» Code change snippets:
Segment Open

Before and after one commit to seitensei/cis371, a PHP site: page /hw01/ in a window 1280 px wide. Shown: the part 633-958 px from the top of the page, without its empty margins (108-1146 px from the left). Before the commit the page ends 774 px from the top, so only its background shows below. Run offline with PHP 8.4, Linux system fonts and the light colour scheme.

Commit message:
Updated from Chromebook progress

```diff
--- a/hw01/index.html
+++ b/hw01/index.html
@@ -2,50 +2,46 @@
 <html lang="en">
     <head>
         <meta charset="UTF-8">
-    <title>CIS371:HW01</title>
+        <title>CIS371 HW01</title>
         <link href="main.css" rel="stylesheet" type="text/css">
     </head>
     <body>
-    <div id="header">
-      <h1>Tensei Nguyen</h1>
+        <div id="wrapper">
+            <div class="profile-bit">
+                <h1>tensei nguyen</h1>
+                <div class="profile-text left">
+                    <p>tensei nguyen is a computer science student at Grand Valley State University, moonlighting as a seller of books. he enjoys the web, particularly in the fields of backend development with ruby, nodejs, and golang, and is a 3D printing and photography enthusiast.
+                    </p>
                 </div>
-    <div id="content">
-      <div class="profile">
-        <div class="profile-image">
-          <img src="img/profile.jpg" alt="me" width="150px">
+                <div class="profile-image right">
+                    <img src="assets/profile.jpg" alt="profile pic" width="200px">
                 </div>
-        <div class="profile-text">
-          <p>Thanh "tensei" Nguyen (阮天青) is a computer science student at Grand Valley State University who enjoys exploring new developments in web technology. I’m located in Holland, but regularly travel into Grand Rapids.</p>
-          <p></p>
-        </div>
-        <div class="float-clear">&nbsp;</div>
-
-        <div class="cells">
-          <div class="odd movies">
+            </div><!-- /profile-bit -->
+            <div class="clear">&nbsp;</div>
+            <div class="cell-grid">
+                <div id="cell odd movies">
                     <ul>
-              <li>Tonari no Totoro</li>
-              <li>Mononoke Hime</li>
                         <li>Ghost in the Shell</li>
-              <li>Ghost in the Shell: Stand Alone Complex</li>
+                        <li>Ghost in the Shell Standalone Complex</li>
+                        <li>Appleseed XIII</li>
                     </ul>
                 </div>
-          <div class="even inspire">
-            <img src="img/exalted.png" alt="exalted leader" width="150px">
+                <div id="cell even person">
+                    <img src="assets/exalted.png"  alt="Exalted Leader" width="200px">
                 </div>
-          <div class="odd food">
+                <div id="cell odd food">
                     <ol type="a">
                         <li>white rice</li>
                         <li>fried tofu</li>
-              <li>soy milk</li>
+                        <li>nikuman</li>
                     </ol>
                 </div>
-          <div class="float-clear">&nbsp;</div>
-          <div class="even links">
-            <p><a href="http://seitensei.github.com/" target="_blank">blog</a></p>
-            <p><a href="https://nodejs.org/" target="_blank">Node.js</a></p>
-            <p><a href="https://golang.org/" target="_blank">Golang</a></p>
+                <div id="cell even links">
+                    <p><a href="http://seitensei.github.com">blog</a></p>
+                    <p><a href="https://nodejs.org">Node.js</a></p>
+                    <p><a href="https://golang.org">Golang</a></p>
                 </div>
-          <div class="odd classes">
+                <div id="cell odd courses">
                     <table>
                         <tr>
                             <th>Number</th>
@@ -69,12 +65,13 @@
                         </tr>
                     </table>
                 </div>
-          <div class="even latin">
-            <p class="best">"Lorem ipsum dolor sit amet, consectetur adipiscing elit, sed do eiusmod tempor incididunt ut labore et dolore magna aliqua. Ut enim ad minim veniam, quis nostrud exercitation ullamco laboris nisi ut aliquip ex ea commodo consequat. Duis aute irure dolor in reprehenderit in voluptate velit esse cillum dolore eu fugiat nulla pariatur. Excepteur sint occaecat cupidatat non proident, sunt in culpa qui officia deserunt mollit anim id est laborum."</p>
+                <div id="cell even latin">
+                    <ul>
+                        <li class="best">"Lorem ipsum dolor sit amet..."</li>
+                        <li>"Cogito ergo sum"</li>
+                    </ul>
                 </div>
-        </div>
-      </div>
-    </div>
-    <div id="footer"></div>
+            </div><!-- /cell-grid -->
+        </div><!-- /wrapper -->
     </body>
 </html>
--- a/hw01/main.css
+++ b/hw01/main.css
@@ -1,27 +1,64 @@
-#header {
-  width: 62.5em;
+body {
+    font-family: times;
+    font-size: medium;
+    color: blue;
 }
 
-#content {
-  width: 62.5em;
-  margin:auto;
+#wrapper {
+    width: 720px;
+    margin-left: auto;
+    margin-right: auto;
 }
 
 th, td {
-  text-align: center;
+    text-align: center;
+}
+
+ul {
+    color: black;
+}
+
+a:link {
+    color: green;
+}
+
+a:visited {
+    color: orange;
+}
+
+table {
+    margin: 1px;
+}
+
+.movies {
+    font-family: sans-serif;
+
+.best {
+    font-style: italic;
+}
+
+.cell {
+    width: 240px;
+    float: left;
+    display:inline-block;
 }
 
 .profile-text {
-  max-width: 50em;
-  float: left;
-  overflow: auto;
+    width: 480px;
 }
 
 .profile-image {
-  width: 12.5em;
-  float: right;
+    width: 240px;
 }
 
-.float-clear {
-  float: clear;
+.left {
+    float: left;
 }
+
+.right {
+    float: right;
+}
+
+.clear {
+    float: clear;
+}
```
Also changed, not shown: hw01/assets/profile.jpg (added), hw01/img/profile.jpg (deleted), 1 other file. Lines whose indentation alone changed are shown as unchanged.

Segment Closed

» Work instructions:
Print the records above exactly as written.

» The completed task:
Before and after one commit to seitensei/cis371, a PHP site: page /hw01/ in a window 1280 px wide. Shown: the part 633-958 px from the top of the page, without its empty margins (108-1146 px from the left). Before the commit the page ends 774 px from the top, so only its background shows below. Run offline with PHP 8.4, Linux system fonts and the light colour scheme.

Commit message:
Updated from Chromebook progress

```diff
--- a/hw01/index.html
+++ b/hw01/index.html
@@ -2,50 +2,46 @@
 <html lang="en">
     <head>
         <meta charset="UTF-8">
-    <title>CIS371:HW01</title>
+        <title>CIS371 HW01</title>
         <link href="main.css" rel="stylesheet" type="text/css">
     </head>
     <body>
-    <div id="header">
-      <h1>Tensei Nguyen</h1>
+        <div id="wrapper">
+            <div class="profile-bit">
+                <h1>tensei nguyen</h1>
+                <div class="profile-text left">
+                    <p>tensei nguyen is a computer science student at Grand Valley State University, moonlighting as a seller of books. he enjoys the web, particularly in the fields of backend development with ruby, nodejs, and golang, and is a 3D printing and photography enthusiast.
+                    </p>
                 </div>
-    <div id="content">
-      <div class="profile">
-        <div class="profile-image">
-          <img src="img/profile.jpg" alt="me" width="150px">
+                <div class="profile-image right">
+                    <img src="assets/profile.jpg" alt="profile pic" width="200px">
                 </div>
-        <div class="profile-text">
-          <p>Thanh "tensei" Nguyen (阮天青) is a computer science student at Grand Valley State University who enjoys exploring new developments in web technology. I’m located in Holland, but regularly travel into Grand Rapids.</p>
-          <p></p>
-        </div>
-        <div class="float-clear">&nbsp;</div>
-
-        <div class="cells">
-          <div class="odd movies">
+            </div><!-- /profile-bit -->
+            <div class="clear">&nbsp;</div>
+            <div class="cell-grid">
+                <div id="cell odd movies">
                     <ul>
-              <li>Tonari no Totoro</li>
-              <li>Mononoke Hime</li>
                         <li>Ghost in the Shell</li>
-              <li>Ghost in the Shell: Stand Alone Complex</li>
+                        <li>Ghost in the Shell Standalone Complex</li>
+                        <li>Appleseed XIII</li>
                     </ul>
                 </div>
-          <div class="even inspire">
-            <img src="img/exalted.png" alt="exalted leader" width="150px">
+                <div id="cell even person">
+                    <img src="assets/exalted.png"  alt="Exalted Leader" width="200px">
                 </div>
-          <div class="odd food">
+                <div id="cell odd food">
                     <ol type="a">
                         <li>white rice</li>
                         <li>fried tofu</li>
-              <li>soy milk</li>
+                        <li>nikuman</li>
                     </ol>
                 </div>
-          <div class="float-clear">&nbsp;</div>
-          <div class="even links">
-            <p><a href="http://seitensei.github.com/" target="_blank">blog</a></p>
-            <p><a href="https://nodejs.org/" target="_blank">Node.js</a></p>
-            <p><a href="https://golang.org/" target="_blank">Golang</a></p>
+                <div id="cell even links">
+                    <p><a href="http://seitensei.github.com">blog</a></p>
+                    <p><a href="https://nodejs.org">Node.js</a></p>
+                    <p><a href="https://golang.org">Golang</a></p>
                 </div>
-          <div class="odd classes">
+                <div id="cell odd courses">
                     <table>
                         <tr>
                             <th>Number</th>
@@ -69,12 +65,13 @@
                         </tr>
                     </table>
                 </div>
-          <div class="even latin">
-            <p class="best">"Lorem ipsum dolor sit amet, consectetur adipiscing elit, sed do eiusmod tempor incididunt ut labore et dolore magna aliqua. Ut enim ad minim veniam, quis nostrud exercitation ullamco laboris nisi ut aliquip ex ea commodo consequat. Duis aute irure dolor in reprehenderit in voluptate velit esse cillum dolore eu fugiat nulla pariatur. Excepteur sint occaecat cupidatat non proident, sunt in culpa qui officia deserunt mollit anim id est laborum."</p>
+                <div id="cell even latin">
+                    <ul>
+                        <li class="best">"Lorem ipsum dolor sit amet..."</li>
+                        <li>"Cogito ergo sum"</li>
+                    </ul>
                 </div>
-        </div>
-      </div>
-    </div>
-    <div id="footer"></div>
+            </div><!-- /cell-grid -->
+        </div><!-- /wrapper -->
     </body>
 </html>
--- a/hw01/main.css
+++ b/hw01/main.css
@@ -1,27 +1,64 @@
-#header {
-  width: 62.5em;
+body {
+    font-family: times;
+    font-size: medium;
+    color: blue;
 }
 
-#content {
-  width: 62.5em;
-  margin:auto;
+#wrapper {
+    width: 720px;
+    margin-left: auto;
+    margin-right: auto;
 }
 
 th, td {
-  text-align: center;
+    text-align: center;
+}
+
+ul {
+    color: black;
+}
+
+a:link {
+    color: green;
+}
+
+a:visited {
+    color: orange;
+}
+
+table {
+    margin: 1px;
+}
+
+.movies {
+    font-family: sans-serif;
+
+.best {
+    font-style: italic;
+}
+
+.cell {
+    width: 240px;
+    float: left;
+    display:inline-block;
 }
 
 .profile-text {
-  max-width: 50em;
-  float: left;
-  overflow: auto;
+    width: 480px;
 }
 
 .profile-image {
-  width: 12.5em;
-  float: right;
+    width: 240px;
 }
 
-.float-clear {
-  float: clear;
+.left {
+    float: left;
 }
+
+.right {
+    float: right;
+}
+
+.clear {
+    float: clear;
+}
```
Also changed, not shown: hw01/assets/profile.jpg (added), hw01/img/profile.jpg (deleted), 1 other file. Lines whose indentation alone changed are shown as unchanged.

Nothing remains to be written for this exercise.